** Exercise inputs follows **

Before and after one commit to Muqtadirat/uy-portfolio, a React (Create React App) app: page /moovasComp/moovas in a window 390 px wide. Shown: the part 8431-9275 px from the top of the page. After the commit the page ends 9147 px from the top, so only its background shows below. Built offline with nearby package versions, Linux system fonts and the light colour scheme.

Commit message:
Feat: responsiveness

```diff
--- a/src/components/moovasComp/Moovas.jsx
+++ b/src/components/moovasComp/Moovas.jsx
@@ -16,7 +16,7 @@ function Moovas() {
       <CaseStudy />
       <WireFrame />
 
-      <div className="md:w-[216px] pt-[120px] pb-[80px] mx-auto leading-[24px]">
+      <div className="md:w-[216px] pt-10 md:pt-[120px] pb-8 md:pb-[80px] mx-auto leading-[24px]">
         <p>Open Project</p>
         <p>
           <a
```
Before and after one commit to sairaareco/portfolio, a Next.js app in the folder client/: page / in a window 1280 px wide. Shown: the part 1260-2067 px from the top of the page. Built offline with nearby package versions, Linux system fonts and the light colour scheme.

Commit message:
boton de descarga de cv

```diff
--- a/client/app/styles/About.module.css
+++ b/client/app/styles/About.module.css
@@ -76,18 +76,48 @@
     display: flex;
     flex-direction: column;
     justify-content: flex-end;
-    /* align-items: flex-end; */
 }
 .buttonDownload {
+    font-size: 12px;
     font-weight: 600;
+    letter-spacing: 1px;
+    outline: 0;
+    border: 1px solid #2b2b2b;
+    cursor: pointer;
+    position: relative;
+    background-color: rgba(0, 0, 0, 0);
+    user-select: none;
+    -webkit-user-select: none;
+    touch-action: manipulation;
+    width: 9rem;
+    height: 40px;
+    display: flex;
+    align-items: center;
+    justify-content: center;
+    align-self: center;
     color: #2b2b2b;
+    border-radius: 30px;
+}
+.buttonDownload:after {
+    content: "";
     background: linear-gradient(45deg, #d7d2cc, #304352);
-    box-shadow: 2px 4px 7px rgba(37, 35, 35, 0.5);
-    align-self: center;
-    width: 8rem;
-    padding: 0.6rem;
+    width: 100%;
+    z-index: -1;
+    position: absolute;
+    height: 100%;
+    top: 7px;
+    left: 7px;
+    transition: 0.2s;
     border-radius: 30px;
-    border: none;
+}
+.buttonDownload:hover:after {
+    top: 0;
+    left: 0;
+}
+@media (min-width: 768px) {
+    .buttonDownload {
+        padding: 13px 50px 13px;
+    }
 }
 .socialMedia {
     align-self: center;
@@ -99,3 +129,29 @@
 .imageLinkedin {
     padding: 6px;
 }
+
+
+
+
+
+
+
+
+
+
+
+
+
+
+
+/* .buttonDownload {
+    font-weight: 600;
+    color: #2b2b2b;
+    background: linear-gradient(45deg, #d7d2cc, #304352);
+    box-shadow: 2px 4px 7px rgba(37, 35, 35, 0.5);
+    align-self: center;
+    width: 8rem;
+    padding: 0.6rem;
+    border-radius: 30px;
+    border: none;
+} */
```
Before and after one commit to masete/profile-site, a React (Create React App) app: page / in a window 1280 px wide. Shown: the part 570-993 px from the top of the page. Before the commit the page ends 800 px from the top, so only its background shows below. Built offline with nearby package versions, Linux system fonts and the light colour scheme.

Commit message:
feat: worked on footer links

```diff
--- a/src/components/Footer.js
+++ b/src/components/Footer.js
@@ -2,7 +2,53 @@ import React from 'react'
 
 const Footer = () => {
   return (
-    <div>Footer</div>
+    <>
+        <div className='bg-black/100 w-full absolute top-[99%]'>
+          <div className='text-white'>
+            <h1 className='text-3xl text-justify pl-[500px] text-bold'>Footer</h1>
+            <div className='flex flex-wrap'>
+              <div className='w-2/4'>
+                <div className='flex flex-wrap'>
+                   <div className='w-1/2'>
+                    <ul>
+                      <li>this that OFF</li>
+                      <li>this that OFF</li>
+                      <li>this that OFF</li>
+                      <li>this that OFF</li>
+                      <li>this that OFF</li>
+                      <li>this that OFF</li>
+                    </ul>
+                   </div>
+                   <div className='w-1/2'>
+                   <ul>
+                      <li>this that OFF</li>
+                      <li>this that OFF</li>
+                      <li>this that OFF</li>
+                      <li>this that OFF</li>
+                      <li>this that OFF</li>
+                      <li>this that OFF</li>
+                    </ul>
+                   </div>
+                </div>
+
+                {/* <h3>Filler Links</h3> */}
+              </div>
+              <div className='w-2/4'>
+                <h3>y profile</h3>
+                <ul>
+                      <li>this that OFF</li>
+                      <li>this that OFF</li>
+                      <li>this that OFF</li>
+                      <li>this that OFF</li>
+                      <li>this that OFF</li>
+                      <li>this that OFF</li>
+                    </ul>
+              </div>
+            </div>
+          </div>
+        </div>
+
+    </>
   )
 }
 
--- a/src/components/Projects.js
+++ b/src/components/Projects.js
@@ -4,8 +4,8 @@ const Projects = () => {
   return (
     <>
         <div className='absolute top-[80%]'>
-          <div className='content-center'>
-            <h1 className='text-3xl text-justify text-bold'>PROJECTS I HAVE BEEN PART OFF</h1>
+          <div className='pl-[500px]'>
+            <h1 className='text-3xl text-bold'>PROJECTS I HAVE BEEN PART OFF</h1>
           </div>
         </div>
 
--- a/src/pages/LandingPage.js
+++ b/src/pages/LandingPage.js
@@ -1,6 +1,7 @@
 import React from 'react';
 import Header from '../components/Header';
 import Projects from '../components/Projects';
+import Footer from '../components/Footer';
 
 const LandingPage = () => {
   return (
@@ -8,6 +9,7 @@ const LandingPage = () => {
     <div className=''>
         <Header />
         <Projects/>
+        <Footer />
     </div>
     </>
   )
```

** End of Exercise inputs **

### Assignment
Return each line of the entries that holds the string "components".

### Expected output
--- a/src/components/moovasComp/Moovas.jsx
+++ b/src/components/moovasComp/Moovas.jsx
--- a/src/components/Footer.js
+++ b/src/components/Footer.js
--- a/src/components/Projects.js
+++ b/src/components/Projects.js
 import Header from '../components/Header';
 import Projects from '../components/Projects';
+import Footer from '../components/Footer';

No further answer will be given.